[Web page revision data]

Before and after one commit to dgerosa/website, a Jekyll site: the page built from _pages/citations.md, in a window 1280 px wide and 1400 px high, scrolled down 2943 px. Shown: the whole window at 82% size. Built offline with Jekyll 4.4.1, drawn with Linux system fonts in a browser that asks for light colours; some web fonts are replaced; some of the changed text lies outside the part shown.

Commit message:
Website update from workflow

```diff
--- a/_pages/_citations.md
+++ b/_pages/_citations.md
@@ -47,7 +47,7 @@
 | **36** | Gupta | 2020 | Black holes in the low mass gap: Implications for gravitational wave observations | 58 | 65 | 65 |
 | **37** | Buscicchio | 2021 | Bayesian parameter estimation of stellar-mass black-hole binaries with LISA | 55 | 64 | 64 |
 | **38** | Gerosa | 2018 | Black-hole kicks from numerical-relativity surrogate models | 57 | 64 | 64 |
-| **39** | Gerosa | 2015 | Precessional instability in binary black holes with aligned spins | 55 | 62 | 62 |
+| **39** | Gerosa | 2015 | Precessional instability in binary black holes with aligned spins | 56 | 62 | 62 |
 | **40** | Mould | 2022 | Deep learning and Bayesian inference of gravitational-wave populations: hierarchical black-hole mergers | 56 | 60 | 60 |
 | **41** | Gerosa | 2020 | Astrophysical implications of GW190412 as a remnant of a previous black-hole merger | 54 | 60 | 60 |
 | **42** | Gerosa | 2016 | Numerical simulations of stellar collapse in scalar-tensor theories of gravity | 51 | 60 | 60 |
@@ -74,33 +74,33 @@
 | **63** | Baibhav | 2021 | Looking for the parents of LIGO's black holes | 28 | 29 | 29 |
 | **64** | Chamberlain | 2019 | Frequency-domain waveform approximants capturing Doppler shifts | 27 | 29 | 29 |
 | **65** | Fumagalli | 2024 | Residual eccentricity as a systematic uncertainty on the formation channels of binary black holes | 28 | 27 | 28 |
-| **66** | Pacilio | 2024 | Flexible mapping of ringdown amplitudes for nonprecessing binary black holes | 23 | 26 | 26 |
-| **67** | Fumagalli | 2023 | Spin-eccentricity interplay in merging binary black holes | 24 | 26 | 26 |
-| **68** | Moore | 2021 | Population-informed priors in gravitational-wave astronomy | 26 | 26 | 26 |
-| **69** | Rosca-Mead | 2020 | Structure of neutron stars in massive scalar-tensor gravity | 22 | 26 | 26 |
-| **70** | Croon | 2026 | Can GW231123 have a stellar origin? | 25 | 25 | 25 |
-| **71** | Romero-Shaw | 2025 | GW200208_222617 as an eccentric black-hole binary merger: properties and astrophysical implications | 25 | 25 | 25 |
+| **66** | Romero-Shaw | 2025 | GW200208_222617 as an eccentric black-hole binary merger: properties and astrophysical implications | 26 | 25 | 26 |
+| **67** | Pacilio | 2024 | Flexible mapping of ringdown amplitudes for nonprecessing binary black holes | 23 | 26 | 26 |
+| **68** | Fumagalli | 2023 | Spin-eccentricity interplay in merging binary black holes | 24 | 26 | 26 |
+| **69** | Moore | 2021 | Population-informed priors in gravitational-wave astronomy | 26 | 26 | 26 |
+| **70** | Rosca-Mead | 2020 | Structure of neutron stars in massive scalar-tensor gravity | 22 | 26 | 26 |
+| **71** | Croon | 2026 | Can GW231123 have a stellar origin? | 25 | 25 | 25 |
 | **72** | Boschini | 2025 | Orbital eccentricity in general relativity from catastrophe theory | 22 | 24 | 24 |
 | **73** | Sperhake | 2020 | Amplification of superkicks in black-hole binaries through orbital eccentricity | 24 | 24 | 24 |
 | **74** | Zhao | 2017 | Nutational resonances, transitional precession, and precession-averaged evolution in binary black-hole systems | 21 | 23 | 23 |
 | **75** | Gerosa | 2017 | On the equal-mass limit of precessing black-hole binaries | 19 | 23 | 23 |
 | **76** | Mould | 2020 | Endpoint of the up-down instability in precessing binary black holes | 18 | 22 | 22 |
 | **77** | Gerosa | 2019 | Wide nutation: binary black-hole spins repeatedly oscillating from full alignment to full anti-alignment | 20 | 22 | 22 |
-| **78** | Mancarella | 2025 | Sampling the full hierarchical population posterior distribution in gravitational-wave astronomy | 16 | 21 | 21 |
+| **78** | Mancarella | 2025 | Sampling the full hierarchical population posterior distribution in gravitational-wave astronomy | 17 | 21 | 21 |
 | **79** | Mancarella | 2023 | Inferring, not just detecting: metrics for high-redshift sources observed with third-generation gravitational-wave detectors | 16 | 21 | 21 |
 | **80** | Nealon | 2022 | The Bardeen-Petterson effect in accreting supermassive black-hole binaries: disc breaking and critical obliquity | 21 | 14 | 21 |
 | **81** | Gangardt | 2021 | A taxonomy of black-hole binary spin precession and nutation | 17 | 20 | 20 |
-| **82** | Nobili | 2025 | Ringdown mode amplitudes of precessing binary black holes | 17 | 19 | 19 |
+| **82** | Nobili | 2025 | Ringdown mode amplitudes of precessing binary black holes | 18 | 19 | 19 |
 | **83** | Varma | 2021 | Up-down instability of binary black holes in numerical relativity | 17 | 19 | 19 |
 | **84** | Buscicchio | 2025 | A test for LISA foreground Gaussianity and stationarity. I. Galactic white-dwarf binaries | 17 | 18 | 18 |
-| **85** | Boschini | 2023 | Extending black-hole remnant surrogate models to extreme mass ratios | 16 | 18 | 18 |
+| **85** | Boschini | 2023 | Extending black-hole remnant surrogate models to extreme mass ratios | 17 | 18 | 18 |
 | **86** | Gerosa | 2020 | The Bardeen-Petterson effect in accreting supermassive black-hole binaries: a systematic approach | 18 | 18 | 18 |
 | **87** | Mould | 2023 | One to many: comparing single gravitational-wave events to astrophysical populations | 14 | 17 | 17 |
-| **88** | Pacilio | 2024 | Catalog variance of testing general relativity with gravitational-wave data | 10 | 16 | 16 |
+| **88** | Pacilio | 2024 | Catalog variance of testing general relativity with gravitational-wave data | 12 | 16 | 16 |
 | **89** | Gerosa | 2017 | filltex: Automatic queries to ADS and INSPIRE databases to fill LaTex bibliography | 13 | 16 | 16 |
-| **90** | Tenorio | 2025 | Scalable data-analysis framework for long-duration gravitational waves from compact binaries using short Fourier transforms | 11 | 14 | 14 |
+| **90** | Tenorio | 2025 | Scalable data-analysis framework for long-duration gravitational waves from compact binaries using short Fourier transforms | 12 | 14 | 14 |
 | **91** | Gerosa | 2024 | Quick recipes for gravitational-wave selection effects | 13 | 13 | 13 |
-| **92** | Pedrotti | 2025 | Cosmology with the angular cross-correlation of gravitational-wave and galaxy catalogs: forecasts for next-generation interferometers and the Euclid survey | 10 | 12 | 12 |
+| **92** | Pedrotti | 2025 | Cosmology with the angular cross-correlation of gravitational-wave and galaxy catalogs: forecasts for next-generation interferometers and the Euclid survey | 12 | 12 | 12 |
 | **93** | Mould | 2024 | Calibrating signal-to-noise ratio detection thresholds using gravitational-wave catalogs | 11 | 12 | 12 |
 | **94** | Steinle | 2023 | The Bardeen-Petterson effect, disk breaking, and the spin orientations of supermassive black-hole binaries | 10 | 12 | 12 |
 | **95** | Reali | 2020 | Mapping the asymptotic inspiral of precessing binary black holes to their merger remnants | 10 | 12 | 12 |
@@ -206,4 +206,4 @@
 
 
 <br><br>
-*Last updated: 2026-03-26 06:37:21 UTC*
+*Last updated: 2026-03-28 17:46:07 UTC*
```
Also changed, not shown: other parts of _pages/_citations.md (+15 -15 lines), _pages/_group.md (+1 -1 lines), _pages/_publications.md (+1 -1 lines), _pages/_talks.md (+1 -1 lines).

Instructions for the task>
Would you set down every entry again, exactly?

Exercise solution>
Before and after one commit to dgerosa/website, a Jekyll site: the page built from _pages/citations.md, in a window 1280 px wide and 1400 px high, scrolled down 2943 px. Shown: the whole window at 82% size. Built offline with Jekyll 4.4.1, drawn with Linux system fonts in a browser that asks for light colours; some web fonts are replaced; some of the changed text lies outside the part shown.

Commit message:
Website update from workflow

```diff
--- a/_pages/_citations.md
+++ b/_pages/_citations.md
@@ -47,7 +47,7 @@
 | **36** | Gupta | 2020 | Black holes in the low mass gap: Implications for gravitational wave observations | 58 | 65 | 65 |
 | **37** | Buscicchio | 2021 | Bayesian parameter estimation of stellar-mass black-hole binaries with LISA | 55 | 64 | 64 |
 | **38** | Gerosa | 2018 | Black-hole kicks from numerical-relativity surrogate models | 57 | 64 | 64 |
-| **39** | Gerosa | 2015 | Precessional instability in binary black holes with aligned spins | 55 | 62 | 62 |
+| **39** | Gerosa | 2015 | Precessional instability in binary black holes with aligned spins | 56 | 62 | 62 |
 | **40** | Mould | 2022 | Deep learning and Bayesian inference of gravitational-wave populations: hierarchical black-hole mergers | 56 | 60 | 60 |
 | **41** | Gerosa | 2020 | Astrophysical implications of GW190412 as a remnant of a previous black-hole merger | 54 | 60 | 60 |
 | **42** | Gerosa | 2016 | Numerical simulations of stellar collapse in scalar-tensor theories of gravity | 51 | 60 | 60 |
@@ -74,33 +74,33 @@
 | **63** | Baibhav | 2021 | Looking for the parents of LIGO's black holes | 28 | 29 | 29 |
 | **64** | Chamberlain | 2019 | Frequency-domain waveform approximants capturing Doppler shifts | 27 | 29 | 29 |
 | **65** | Fumagalli | 2024 | Residual eccentricity as a systematic uncertainty on the formation channels of binary black holes | 28 | 27 | 28 |
-| **66** | Pacilio | 2024 | Flexible mapping of ringdown amplitudes for nonprecessing binary black holes | 23 | 26 | 26 |
-| **67** | Fumagalli | 2023 | Spin-eccentricity interplay in merging binary black holes | 24 | 26 | 26 |
-| **68** | Moore | 2021 | Population-informed priors in gravitational-wave astronomy | 26 | 26 | 26 |
-| **69** | Rosca-Mead | 2020 | Structure of neutron stars in massive scalar-tensor gravity | 22 | 26 | 26 |
-| **70** | Croon | 2026 | Can GW231123 have a stellar origin? | 25 | 25 | 25 |
-| **71** | Romero-Shaw | 2025 | GW200208_222617 as an eccentric black-hole binary merger: properties and astrophysical implications | 25 | 25 | 25 |
+| **66** | Romero-Shaw | 2025 | GW200208_222617 as an eccentric black-hole binary merger: properties and astrophysical implications | 26 | 25 | 26 |
+| **67** | Pacilio | 2024 | Flexible mapping of ringdown amplitudes for nonprecessing binary black holes | 23 | 26 | 26 |
+| **68** | Fumagalli | 2023 | Spin-eccentricity interplay in merging binary black holes | 24 | 26 | 26 |
+| **69** | Moore | 2021 | Population-informed priors in gravitational-wave astronomy | 26 | 26 | 26 |
+| **70** | Rosca-Mead | 2020 | Structure of neutron stars in massive scalar-tensor gravity | 22 | 26 | 26 |
+| **71** | Croon | 2026 | Can GW231123 have a stellar origin? | 25 | 25 | 25 |
 | **72** | Boschini | 2025 | Orbital eccentricity in general relativity from catastrophe theory | 22 | 24 | 24 |
 | **73** | Sperhake | 2020 | Amplification of superkicks in black-hole binaries through orbital eccentricity | 24 | 24 | 24 |
 | **74** | Zhao | 2017 | Nutational resonances, transitional precession, and precession-averaged evolution in binary black-hole systems | 21 | 23 | 23 |
 | **75** | Gerosa | 2017 | On the equal-mass limit of precessing black-hole binaries | 19 | 23 | 23 |
 | **76** | Mould | 2020 | Endpoint of the up-down instability in precessing binary black holes | 18 | 22 | 22 |
 | **77** | Gerosa | 2019 | Wide nutation: binary black-hole spins repeatedly oscillating from full alignment to full anti-alignment | 20 | 22 | 22 |
-| **78** | Mancarella | 2025 | Sampling the full hierarchical population posterior distribution in gravitational-wave astronomy | 16 | 21 | 21 |
+| **78** | Mancarella | 2025 | Sampling the full hierarchical population posterior distribution in gravitational-wave astronomy | 17 | 21 | 21 |
 | **79** | Mancarella | 2023 | Inferring, not just detecting: metrics for high-redshift sources observed with third-generation gravitational-wave detectors | 16 | 21 | 21 |
 | **80** | Nealon | 2022 | The Bardeen-Petterson effect in accreting supermassive black-hole binaries: disc breaking and critical obliquity | 21 | 14 | 21 |
 | **81** | Gangardt | 2021 | A taxonomy of black-hole binary spin precession and nutation | 17 | 20 | 20 |
-| **82** | Nobili | 2025 | Ringdown mode amplitudes of precessing binary black holes | 17 | 19 | 19 |
+| **82** | Nobili | 2025 | Ringdown mode amplitudes of precessing binary black holes | 18 | 19 | 19 |
 | **83** | Varma | 2021 | Up-down instability of binary black holes in numerical relativity | 17 | 19 | 19 |
 | **84** | Buscicchio | 2025 | A test for LISA foreground Gaussianity and stationarity. I. Galactic white-dwarf binaries | 17 | 18 | 18 |
-| **85** | Boschini | 2023 | Extending black-hole remnant surrogate models to extreme mass ratios | 16 | 18 | 18 |
+| **85** | Boschini | 2023 | Extending black-hole remnant surrogate models to extreme mass ratios | 17 | 18 | 18 |
 | **86** | Gerosa | 2020 | The Bardeen-Petterson effect in accreting supermassive black-hole binaries: a systematic approach | 18 | 18 | 18 |
 | **87** | Mould | 2023 | One to many: comparing single gravitational-wave events to astrophysical populations | 14 | 17 | 17 |
-| **88** | Pacilio | 2024 | Catalog variance of testing general relativity with gravitational-wave data | 10 | 16 | 16 |
+| **88** | Pacilio | 2024 | Catalog variance of testing general relativity with gravitational-wave data | 12 | 16 | 16 |
 | **89** | Gerosa | 2017 | filltex: Automatic queries to ADS and INSPIRE databases to fill LaTex bibliography | 13 | 16 | 16 |
-| **90** | Tenorio | 2025 | Scalable data-analysis framework for long-duration gravitational waves from compact binaries using short Fourier transforms | 11 | 14 | 14 |
+| **90** | Tenorio | 2025 | Scalable data-analysis framework for long-duration gravitational waves from compact binaries using short Fourier transforms | 12 | 14 | 14 |
 | **91** | Gerosa | 2024 | Quick recipes for gravitational-wave selection effects | 13 | 13 | 13 |
-| **92** | Pedrotti | 2025 | Cosmology with the angular cross-correlation of gravitational-wave and galaxy catalogs: forecasts for next-generation interferometers and the Euclid survey | 10 | 12 | 12 |
+| **92** | Pedrotti | 2025 | Cosmology with the angular cross-correlation of gravitational-wave and galaxy catalogs: forecasts for next-generation interferometers and the Euclid survey | 12 | 12 | 12 |
 | **93** | Mould | 2024 | Calibrating signal-to-noise ratio detection thresholds using gravitational-wave catalogs | 11 | 12 | 12 |
 | **94** | Steinle | 2023 | The Bardeen-Petterson effect, disk breaking, and the spin orientations of supermassive black-hole binaries | 10 | 12 | 12 |
 | **95** | Reali | 2020 | Mapping the asymptotic inspiral of precessing binary black holes to their merger remnants | 10 | 12 | 12 |
@@ -206,4 +206,4 @@
 
 
 <br><br>
-*Last updated: 2026-03-26 06:37:21 UTC*
+*Last updated: 2026-03-28 17:46:07 UTC*
```
Also changed, not shown: other parts of _pages/_citations.md (+15 -15 lines), _pages/_group.md (+1 -1 lines), _pages/_publications.md (+1 -1 lines), _pages/_talks.md (+1 -1 lines).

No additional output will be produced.